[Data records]
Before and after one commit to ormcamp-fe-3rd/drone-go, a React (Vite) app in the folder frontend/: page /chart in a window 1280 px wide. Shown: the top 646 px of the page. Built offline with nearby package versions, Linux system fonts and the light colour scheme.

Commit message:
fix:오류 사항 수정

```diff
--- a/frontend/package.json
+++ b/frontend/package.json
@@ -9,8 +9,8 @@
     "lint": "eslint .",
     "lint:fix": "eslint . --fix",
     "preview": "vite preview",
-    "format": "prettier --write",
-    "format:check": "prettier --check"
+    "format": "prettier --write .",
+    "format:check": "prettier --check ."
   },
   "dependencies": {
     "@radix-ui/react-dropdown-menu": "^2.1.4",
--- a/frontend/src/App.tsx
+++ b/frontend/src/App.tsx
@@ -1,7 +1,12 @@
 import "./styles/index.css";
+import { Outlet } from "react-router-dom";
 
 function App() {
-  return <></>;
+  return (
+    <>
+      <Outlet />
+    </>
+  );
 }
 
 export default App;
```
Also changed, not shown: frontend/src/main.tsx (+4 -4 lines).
...
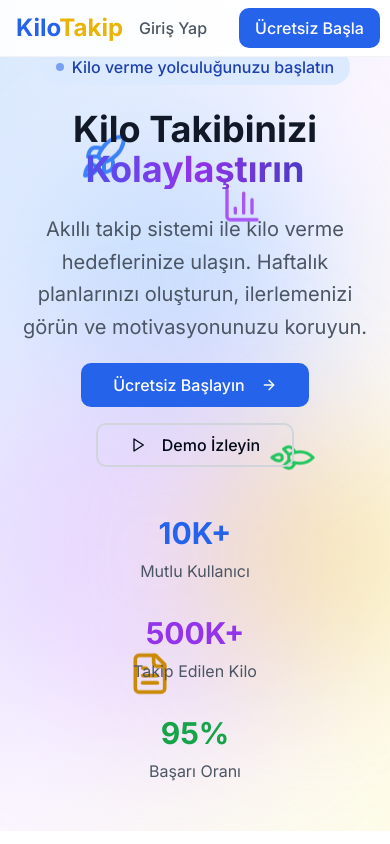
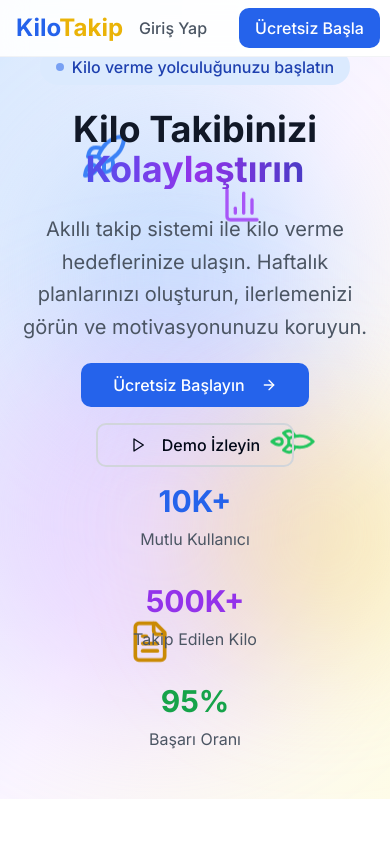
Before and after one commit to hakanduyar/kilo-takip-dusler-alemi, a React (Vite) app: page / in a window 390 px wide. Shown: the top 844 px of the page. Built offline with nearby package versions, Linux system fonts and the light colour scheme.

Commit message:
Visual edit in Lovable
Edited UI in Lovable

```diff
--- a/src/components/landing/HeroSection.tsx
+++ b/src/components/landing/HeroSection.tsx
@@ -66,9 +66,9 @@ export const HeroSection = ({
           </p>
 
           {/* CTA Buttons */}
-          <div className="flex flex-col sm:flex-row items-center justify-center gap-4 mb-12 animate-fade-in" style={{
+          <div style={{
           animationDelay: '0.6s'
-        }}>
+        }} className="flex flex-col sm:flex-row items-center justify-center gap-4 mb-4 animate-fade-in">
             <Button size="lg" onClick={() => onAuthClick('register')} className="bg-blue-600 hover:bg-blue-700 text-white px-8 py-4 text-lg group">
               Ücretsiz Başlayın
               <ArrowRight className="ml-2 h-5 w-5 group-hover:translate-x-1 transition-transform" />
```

■ **ABOUT THIS EXERCISE**
Among the entries, how many lines include the word "scheme"? Answer with only the number.

■ **SOLUTION TO THIS TASK**
2